The SBC Core and peer assert their identities (e.g. IP address, fully-qualified domain name) and use pre-shared keys authentication mechanism to prove this assertion. Each peer verifies the other peer’s assertion. Once verified, mutual entity authentication is provided.
Once the first two mandatory exchanges have completed in their proper order, all subsequent exchanges can occur in any order as necessary. In the common case, there is a single IKE_SA_INIT exchange and a single IKE_AUTH exchange (a total of four messages) to establish the IKE SA and the first Child SA. In exceptional cases, there may be more than one of each of these exchanges.
The following table depicts the impact of 'pfsRequired' state to CREATE_CHILD_SA Exchange based on SBC Core's role during IPSEC SA re-key:
SBC Role (during IPsec SA Re-key)
CREATE_CHILD_SA Exchange Action
|SBC acting as the initiator of CREATE_CHILD_SA exchange||Enabled||CREATE_CHILD_SA Exchange includes PFS|
|SBC acting as the initiator of CREATE_CHILD_SA exchange||Disabled||CREATE_CHILD_SA Exchange does not include PFS|
|SBC acting as the responder of CREATE_CHILD_SA exchange||Enabled||SBC does not accept CREATE_CHILD_SA Exchange without PFS|
|SBC acting as the responder of CREATE_CHILD_SA exchange||Disabled||SBC accepts CREATE_CHILD_SA Exchange with or without PFS|
PFS applies to Quick Mode Exchange for IKEv1, whereas for IKEv2 it applies to SA re-key in CREATE_CHILD_SA Exchange.
SAs are removable before their lifetime expires using the following methods:

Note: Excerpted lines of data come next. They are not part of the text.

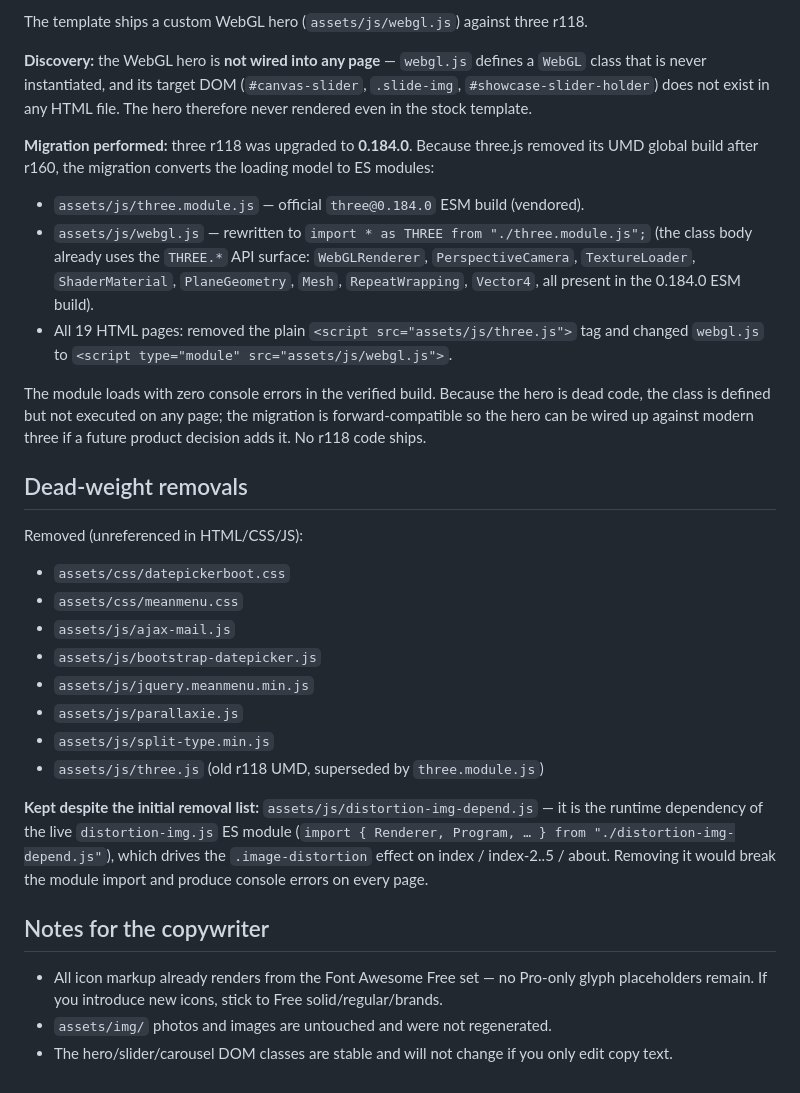
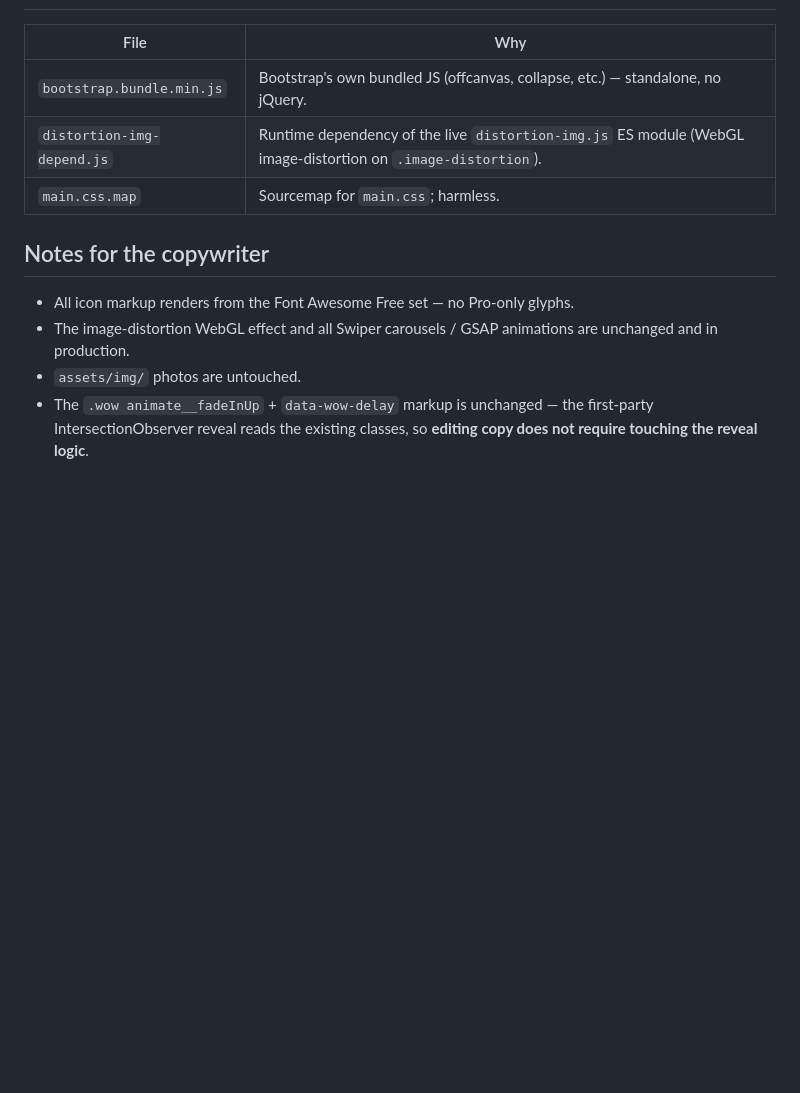
Before and after one commit to HardMagic/wiremark-web, a Markdown page: PACKAGES.md, the part around one of its changes. Rendered like a GitHub page; blank space fills up the shorter version.

```diff
--- a/PACKAGES.md
+++ b/PACKAGES.md
@@ -31,51 +43,16 @@ Site build date: 2026-08-05.
 
-The template ships a custom WebGL hero (`assets/js/webgl.js`) against three r118.
-
-**Discovery:** the WebGL hero is **not wired into any page** — `webgl.js` defines a
-`WebGL` class that is never instantiated, and its target DOM (`#canvas-slider`,
-`.slide-img`, `#showcase-slider-holder`) does not exist in any HTML file. The hero
-therefore never rendered even in the stock template.
-
-**Migration performed:** three r118 was upgraded to **0.184.0**. Because three.js
-removed its UMD global build after r160, the migration converts the loading model to
-ES modules:
-
-- `assets/js/three.module.js` — official `three@0.184.0` ESM build (vendored).
-- `assets/js/webgl.js` — rewritten to `import * as THREE from "./three.module.js";`
-  (the class body already uses the `THREE.*` API surface: `WebGLRenderer`,
-  `PerspectiveCamera`, `TextureLoader`, `ShaderMaterial`, `PlaneGeometry`, `Mesh`,
-  `RepeatWrapping`, `Vector4`, all present in the 0.184.0 ESM build).
-- All 19 HTML pages: removed the plain `<script src="assets/js/three.js">` tag and
-  changed `webgl.js` to `<script type="module" src="assets/js/webgl.js">`.
-
-The module loads with zero console errors in the verified build. Because the hero is
-dead code, the class is defined but not executed on any page; the migration is
-forward-compatible so the hero can be wired up against modern three if a future
-product decision adds it. No r118 code ships.
-
-## Dead-weight removals
-
-Removed (unreferenced in HTML/CSS/JS):
-
-- `assets/css/datepickerboot.css`
-- `assets/css/meanmenu.css`
-- `assets/js/ajax-mail.js`
-- `assets/js/bootstrap-datepicker.js`
-- `assets/js/jquery.meanmenu.min.js`
-- `assets/js/parallaxie.js`
-- `assets/js/split-type.min.js`
-- `assets/js/three.js` (old r118 UMD, superseded by `three.module.js`)
-
-**Kept despite the initial removal list:** `assets/js/distortion-img-depend.js` —
-it is the runtime dependency of the live `distortion-img.js` ES module
-(`import { Renderer, Program, … } from "./distortion-img-depend.js"`), which drives the
-`.image-distortion` effect on index / index-2..5 / about. Removing it would break the
-module import and produce console errors on every page.
+| File | Why |
+|---|---|
+| `bootstrap.bundle.min.js` | Bootstrap's own bundled JS (offcanvas, collapse, etc.) — standalone, no jQuery. |
+| `distortion-img-depend.js` | Runtime dependency of the live `distortion-img.js` ES module (WebGL image-distortion on `.image-distortion`). |
+| `main.css.map` | Sourcemap for `main.css`; harmless. |
 
 ## Notes for the copywriter
 
-- All icon markup already renders from the Font Awesome Free set — no Pro-only glyph
-  placeholders remain. If you introduce new icons, stick to Free solid/regular/brands.
-- `assets/img/` photos and images are untouched and were not regenerated.
-- The hero/slider/carousel DOM classes are stable and will not change if you only edit
-  copy text.
+- All icon markup renders from the Font Awesome Free set — no Pro-only glyphs.
+- The image-distortion WebGL effect and all Swiper carousels / GSAP animations are
+  unchanged and in production.
+- `assets/img/` photos are untouched.
+- The `.wow animate__fadeInUp` + `data-wow-delay` markup is unchanged — the first-party
+  IntersectionObserver reveal reads the existing classes, so **editing copy does not
+  require touching the reveal logic**.
```
Also changed, not shown: other parts of PACKAGES.md (+31 -19 lines).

SAs are also removable through notification by the peer that an SA is deleted, or as a result of Dead Peer Detection determining that a peer is unresponsive.
If an SA is deleted by one of the above scenarios within 60 seconds of the time that it was initially established, then as a Denial-of-Service protection the SBC Core does not respond to new phase 1 IKE negotiations initiated by that peer for 60 seconds. Otherwise, phase 1 IKE re-negotiations may proceed immediately on a deleted SA.
The table below describes initiator and responder behavior when using different IKE protocols for IPsec Peers:
IKE Protocol Version Selected
|Responder||IKEv1 or IKEv2 is selected depending upon the IKE version used by the peer in IKE message.|
|Responder||IKEv1. If peer sends IKEv2 message, negotiation is aborted|
IKEv2. If peer sends IKEv1 message, negotiation is aborted.